WASHINGTON, May 26, 2010 — North Korea was at the heart of discussions that Defense Secretary Robert M. Gates and Japanese Defense Minister Toshimi Kitazawa held at the Pentagon yesterday.
Gates thanked Kitazawa for the Japanese government’s strong response to North Korea’s sinking of the South Korean ship Cheonan in March. An international panel of experts concluded that North Korea fired a torpedo to sink the frigate in the Yellow Sea. The attack killed 46 Republic of Korea sailors.
“Both pledged unified support for the Republic of Korea and agreed to meet with their ROK counterpart for another trilateral meeting in Singapore on the margins of the June Shangri-La Security Conference,” Pentagon Press Secretary Geoff Morrell said in a written statement provided to reporters following the meeting.
Japanese Prime Minister Yukio Hatoyama said earlier this week that North Korea’s action “cannot be condoned by any means, and Japan, together with the international community, strongly condemns North Korea.” He said that Japan would continue close coordination and cooperation for regional peace and stability with the countries concerned, including the Republic of Korea and the United States.
Gates and Kitazawa covered a range of regional and global security issues, said Morrell, who noted the two senior defense officials had an “excellent discussion.”
“They obviously discussed the way forward for the Marine Corps Air Station Futenma Replacement Facility and the implementation of the military realignment agreement,” Morrell said. A 2006 roadmap signed by Japan and the United States would relocate the air base to a much-less settled area of Okinawa. Part of that plan would send 8,000 Marines – now based on Okinawa – to Guam.
Gates and Kitazawa also spoke about the activities of the Chinese navy, and agreed to continue to cooperate and to monitor Chinese actions in the region, according to Morrell. Gates also thanked Kitazawa for Japan’s support for sanctions against Iran and asked for continued cooperation on this matter at the United Nations.
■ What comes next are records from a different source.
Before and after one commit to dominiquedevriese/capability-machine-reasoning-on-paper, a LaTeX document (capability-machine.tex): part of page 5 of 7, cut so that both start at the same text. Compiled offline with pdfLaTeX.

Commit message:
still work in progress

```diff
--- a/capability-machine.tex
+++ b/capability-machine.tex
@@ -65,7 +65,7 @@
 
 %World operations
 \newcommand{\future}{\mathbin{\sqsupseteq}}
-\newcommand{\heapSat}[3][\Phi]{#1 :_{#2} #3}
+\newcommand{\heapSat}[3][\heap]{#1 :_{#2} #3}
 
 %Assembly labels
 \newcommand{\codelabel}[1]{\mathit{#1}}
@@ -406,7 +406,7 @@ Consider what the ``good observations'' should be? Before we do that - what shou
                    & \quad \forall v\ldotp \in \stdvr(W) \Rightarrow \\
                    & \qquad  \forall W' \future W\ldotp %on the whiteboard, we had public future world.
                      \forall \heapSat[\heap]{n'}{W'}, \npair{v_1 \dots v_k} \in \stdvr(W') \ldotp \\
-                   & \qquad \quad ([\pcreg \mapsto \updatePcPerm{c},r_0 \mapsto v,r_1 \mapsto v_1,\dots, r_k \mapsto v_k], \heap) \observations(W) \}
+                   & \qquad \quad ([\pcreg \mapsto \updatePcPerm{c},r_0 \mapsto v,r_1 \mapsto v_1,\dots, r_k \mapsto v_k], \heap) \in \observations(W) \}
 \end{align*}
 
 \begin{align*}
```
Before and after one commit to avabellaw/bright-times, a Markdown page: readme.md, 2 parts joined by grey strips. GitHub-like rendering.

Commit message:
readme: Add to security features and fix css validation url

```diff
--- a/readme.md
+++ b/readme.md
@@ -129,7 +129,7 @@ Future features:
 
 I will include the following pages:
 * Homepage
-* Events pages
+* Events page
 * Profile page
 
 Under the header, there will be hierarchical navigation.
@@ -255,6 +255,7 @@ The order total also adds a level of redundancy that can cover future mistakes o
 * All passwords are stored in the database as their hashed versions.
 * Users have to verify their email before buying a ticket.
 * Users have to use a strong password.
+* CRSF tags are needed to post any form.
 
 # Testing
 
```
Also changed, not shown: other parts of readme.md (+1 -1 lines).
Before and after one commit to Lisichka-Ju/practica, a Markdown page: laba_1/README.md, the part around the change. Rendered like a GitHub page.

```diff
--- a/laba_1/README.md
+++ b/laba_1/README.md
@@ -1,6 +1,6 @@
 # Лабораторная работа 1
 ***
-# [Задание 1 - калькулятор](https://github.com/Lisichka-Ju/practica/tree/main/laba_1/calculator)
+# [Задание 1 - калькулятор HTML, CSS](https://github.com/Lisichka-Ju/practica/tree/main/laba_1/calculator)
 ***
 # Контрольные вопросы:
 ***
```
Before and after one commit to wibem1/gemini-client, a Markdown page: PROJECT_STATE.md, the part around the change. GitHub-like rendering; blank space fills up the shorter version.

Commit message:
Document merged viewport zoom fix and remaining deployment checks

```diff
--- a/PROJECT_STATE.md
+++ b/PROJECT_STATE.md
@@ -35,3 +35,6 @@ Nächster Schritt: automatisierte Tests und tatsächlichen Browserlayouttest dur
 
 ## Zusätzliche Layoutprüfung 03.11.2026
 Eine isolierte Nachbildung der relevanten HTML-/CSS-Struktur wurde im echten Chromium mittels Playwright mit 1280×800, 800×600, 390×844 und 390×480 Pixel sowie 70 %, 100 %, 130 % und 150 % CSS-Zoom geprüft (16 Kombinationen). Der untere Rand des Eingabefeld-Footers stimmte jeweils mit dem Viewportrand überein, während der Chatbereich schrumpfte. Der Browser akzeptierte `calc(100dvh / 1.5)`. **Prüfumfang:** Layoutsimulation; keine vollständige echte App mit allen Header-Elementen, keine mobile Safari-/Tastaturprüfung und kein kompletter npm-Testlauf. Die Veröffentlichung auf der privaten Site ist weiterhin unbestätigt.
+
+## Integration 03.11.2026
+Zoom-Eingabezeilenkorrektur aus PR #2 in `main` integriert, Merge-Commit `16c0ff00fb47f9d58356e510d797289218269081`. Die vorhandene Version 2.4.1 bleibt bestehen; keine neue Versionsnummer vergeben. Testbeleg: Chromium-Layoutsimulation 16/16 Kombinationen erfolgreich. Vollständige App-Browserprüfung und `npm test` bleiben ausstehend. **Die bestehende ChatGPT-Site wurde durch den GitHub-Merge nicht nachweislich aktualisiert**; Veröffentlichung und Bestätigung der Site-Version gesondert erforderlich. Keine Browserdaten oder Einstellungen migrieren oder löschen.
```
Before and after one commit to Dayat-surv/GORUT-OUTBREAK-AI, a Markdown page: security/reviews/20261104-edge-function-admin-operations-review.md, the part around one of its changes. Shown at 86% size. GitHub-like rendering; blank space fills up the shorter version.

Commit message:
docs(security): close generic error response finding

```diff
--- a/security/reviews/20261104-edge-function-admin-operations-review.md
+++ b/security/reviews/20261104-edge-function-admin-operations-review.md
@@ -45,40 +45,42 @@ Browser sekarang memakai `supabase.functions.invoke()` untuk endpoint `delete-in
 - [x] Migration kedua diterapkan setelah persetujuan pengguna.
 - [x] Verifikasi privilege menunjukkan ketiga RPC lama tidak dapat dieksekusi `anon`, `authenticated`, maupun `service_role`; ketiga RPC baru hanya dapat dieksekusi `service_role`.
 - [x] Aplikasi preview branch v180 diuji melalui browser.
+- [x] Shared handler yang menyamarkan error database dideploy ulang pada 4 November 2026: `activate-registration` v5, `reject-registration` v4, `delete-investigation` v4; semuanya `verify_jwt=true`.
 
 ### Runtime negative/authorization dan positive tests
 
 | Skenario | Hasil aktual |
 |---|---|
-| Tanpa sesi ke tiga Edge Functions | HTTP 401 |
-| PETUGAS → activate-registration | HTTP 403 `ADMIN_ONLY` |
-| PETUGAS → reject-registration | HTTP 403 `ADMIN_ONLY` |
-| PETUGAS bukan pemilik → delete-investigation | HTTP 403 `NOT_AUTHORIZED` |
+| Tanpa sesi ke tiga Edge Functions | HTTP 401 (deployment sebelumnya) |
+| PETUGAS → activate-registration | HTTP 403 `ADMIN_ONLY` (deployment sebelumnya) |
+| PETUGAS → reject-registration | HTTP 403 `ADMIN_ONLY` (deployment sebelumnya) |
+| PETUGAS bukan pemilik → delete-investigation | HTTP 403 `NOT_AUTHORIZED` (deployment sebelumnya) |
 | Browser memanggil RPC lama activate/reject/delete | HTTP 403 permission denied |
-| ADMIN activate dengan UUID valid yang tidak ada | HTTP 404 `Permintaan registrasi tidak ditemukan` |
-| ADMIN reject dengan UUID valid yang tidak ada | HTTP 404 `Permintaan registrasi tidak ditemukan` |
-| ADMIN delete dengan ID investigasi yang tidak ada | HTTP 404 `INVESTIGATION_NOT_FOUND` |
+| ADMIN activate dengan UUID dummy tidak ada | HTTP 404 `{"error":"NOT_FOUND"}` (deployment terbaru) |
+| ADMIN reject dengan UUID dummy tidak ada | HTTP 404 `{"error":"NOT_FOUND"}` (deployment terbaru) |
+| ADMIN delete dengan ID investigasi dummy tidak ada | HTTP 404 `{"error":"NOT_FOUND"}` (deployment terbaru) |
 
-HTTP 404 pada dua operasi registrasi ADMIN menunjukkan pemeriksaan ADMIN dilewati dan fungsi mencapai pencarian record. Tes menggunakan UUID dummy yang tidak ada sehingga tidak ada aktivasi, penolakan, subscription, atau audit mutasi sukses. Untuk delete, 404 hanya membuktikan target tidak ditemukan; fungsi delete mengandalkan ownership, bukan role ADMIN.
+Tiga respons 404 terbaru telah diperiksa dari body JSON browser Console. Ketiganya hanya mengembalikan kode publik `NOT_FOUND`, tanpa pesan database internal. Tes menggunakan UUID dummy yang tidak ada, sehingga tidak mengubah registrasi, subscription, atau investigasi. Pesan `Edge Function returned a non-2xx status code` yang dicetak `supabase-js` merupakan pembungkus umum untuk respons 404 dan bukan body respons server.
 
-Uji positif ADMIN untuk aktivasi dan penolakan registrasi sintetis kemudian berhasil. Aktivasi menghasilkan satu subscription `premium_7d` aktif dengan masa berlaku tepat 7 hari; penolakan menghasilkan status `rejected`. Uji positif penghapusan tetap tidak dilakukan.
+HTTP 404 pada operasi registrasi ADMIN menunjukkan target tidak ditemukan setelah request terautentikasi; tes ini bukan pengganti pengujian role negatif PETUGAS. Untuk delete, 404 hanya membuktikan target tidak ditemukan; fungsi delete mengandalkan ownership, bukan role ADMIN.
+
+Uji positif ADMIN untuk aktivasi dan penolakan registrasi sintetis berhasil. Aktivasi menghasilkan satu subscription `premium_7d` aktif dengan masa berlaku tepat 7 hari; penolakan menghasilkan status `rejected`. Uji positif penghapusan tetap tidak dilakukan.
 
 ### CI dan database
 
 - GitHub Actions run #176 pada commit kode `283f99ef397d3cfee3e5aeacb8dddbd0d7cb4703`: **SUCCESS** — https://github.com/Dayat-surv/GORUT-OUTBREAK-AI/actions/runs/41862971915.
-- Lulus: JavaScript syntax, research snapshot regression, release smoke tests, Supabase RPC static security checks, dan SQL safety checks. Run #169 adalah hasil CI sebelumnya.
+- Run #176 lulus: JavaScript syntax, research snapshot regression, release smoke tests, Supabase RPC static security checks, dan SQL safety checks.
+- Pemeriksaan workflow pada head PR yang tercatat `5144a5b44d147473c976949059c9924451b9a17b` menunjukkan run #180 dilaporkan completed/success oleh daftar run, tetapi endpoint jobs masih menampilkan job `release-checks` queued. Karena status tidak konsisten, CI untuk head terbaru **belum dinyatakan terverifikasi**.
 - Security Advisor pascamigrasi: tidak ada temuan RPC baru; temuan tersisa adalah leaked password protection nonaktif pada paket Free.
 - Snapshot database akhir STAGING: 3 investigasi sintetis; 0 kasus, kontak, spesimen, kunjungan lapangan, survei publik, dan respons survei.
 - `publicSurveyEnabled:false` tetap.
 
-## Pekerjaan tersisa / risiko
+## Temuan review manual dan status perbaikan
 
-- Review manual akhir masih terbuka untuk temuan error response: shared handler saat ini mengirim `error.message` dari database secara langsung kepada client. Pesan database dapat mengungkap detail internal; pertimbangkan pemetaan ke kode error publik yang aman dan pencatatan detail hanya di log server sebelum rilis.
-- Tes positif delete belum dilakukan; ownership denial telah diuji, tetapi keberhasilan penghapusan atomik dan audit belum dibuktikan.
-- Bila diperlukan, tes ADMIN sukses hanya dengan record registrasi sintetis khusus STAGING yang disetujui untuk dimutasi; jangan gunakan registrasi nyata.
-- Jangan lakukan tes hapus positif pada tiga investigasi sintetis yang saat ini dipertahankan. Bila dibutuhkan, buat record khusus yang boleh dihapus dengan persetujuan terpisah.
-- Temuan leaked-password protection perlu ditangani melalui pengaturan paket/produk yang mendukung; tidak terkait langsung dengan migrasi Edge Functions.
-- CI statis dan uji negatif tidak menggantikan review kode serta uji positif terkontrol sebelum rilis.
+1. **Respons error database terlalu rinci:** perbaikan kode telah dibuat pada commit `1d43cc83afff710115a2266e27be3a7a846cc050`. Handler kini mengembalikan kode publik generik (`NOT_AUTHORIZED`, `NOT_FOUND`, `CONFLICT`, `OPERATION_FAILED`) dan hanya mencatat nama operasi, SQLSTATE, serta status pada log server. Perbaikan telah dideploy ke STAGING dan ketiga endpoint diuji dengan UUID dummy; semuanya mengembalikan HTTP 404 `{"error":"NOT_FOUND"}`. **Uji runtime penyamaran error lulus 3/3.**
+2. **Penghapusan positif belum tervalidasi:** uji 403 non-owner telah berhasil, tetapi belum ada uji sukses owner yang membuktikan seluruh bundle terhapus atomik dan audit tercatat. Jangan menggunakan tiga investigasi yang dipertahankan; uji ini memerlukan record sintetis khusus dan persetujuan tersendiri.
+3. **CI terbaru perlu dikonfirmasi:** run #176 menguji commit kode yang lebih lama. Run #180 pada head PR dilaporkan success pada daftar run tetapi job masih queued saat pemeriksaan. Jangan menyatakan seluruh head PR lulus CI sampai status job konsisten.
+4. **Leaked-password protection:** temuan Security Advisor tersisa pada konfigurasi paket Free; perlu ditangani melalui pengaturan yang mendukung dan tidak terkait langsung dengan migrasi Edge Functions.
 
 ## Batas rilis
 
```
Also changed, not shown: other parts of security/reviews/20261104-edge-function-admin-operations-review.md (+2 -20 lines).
“Both men acknowledged that we face many challenges around the world, but that there are also tremendous opportunities to work together to confront them,” Morrell said. “To that end, they agreed to find additional ways to strengthen and deepen the U.S.-Japan Alliance during this, the 50th anniversary of the Security Treaty, including more exchanges and intensified dialog.”
U.S. Department of Defense
Office of the Assistant Secretary of Defense (Public Affairs)